-------- THE INPUT

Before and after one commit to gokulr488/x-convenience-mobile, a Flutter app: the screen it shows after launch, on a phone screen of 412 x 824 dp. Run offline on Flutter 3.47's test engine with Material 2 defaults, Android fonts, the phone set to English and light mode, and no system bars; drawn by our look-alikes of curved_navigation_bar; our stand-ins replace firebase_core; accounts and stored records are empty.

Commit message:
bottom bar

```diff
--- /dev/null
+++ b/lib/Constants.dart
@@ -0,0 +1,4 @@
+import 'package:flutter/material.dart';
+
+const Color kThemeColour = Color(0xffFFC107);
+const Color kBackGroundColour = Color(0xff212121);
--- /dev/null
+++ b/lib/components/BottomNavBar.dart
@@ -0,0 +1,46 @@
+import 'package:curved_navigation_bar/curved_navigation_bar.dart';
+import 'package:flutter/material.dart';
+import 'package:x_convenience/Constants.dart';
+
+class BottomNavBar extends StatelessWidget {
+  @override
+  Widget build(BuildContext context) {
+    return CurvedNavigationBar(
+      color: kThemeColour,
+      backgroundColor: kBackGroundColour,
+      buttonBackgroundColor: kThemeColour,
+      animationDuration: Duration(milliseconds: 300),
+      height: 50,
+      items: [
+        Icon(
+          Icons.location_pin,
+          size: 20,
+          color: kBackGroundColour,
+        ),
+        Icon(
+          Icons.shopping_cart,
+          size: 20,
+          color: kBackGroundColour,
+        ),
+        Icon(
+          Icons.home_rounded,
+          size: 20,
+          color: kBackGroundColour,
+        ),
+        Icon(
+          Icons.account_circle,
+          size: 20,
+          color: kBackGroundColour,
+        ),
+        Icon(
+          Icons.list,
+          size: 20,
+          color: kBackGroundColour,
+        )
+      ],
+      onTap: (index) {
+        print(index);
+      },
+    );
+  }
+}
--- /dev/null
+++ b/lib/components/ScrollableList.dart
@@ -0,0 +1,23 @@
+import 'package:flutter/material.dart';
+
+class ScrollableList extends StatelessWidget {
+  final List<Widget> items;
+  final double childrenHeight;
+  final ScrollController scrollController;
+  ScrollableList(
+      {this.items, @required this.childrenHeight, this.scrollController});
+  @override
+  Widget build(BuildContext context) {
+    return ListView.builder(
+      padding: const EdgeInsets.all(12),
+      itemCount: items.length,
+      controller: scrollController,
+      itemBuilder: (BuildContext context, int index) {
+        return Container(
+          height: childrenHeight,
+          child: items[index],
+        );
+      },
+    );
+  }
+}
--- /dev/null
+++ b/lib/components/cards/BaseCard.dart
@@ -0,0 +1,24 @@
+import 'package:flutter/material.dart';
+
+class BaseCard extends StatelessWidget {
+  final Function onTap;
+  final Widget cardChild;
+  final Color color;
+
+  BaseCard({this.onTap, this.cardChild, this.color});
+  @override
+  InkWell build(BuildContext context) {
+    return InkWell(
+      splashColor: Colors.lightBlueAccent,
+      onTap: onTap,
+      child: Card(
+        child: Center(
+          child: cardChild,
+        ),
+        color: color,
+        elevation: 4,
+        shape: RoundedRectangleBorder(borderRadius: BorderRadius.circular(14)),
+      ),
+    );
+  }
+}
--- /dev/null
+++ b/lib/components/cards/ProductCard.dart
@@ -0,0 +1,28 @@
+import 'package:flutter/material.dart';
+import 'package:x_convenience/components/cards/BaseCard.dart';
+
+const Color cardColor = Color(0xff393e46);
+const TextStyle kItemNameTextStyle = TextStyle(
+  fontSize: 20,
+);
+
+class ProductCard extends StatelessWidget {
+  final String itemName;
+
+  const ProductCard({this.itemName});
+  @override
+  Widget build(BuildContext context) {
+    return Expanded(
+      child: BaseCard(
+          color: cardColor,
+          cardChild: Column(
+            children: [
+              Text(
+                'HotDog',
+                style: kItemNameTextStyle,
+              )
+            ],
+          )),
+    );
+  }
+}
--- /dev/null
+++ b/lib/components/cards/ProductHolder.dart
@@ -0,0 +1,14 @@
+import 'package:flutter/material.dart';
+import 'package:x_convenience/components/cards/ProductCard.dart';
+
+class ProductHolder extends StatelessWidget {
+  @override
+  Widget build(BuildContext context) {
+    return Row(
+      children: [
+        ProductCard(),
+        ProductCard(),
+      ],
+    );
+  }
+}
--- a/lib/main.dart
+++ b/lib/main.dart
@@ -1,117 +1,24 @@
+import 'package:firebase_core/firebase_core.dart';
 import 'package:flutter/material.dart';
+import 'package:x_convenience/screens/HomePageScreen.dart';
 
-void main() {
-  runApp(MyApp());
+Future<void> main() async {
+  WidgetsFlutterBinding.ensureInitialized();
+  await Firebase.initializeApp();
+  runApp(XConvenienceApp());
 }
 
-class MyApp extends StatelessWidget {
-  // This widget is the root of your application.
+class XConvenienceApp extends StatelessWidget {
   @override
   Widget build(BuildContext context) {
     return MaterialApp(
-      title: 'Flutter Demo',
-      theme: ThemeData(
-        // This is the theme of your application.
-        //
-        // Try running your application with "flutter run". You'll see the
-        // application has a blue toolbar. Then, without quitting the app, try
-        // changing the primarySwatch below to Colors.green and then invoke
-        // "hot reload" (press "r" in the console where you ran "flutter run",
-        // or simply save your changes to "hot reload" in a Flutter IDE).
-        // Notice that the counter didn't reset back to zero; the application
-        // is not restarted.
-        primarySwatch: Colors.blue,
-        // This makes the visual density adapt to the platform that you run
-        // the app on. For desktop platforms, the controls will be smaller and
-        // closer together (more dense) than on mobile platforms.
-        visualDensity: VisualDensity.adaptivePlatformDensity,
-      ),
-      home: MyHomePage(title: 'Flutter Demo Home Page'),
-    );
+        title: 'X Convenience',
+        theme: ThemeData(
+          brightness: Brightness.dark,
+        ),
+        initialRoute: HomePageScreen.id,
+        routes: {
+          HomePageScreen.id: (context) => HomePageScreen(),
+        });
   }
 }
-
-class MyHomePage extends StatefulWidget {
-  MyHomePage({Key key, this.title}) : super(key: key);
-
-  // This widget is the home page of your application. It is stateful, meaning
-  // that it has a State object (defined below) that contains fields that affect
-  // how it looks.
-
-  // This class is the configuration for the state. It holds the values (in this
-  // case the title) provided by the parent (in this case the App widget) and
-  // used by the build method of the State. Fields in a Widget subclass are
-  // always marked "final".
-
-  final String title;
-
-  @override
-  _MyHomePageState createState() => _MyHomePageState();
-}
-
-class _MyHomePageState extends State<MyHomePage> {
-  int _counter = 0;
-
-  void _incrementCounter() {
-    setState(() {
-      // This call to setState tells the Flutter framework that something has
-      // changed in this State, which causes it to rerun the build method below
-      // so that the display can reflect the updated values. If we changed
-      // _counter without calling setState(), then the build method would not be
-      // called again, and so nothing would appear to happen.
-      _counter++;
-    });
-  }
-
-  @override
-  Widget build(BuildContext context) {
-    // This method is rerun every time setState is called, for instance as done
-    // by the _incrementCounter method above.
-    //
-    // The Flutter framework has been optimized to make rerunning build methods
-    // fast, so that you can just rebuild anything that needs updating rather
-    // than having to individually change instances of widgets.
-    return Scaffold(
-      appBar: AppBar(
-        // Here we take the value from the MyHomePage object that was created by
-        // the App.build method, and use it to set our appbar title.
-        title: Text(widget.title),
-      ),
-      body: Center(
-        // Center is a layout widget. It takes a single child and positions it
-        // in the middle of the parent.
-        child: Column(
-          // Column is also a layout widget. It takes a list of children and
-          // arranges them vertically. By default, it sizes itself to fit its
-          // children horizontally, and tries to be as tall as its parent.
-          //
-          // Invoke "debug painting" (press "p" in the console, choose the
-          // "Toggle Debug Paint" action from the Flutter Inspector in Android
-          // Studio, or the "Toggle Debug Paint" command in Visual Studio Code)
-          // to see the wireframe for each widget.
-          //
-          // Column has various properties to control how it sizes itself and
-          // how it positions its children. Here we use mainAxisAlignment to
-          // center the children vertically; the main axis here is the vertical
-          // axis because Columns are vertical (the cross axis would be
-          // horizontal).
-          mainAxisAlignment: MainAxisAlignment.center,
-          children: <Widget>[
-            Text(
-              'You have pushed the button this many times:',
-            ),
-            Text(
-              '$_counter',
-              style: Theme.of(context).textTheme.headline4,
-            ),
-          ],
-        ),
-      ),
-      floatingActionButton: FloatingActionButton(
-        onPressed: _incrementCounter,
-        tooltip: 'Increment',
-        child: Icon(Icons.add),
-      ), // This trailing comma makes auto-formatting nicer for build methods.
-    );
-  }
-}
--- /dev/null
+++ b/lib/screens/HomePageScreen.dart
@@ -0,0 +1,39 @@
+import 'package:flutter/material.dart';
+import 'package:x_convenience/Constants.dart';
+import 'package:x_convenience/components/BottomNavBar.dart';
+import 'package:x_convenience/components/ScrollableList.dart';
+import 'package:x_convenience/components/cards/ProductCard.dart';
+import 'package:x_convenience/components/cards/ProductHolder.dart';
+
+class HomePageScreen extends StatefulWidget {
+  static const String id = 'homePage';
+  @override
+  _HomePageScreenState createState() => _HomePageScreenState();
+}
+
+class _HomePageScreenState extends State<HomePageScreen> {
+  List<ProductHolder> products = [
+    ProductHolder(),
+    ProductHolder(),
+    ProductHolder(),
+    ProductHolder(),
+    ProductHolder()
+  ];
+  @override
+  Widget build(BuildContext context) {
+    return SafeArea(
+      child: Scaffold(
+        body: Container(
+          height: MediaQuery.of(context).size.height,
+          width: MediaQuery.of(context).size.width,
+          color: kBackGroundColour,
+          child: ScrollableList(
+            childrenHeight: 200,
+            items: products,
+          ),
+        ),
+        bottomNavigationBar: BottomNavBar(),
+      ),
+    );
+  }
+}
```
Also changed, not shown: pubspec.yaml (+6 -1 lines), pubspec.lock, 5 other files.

----------------

▸ EXERCISE
The required output is each line of the entries that contains the word "would".

▸ RESULT FOR THIS EXERCISE
-      // _counter without calling setState(), then the build method would not be
-      // called again, and so nothing would appear to happen.
-          // axis because Columns are vertical (the cross axis would be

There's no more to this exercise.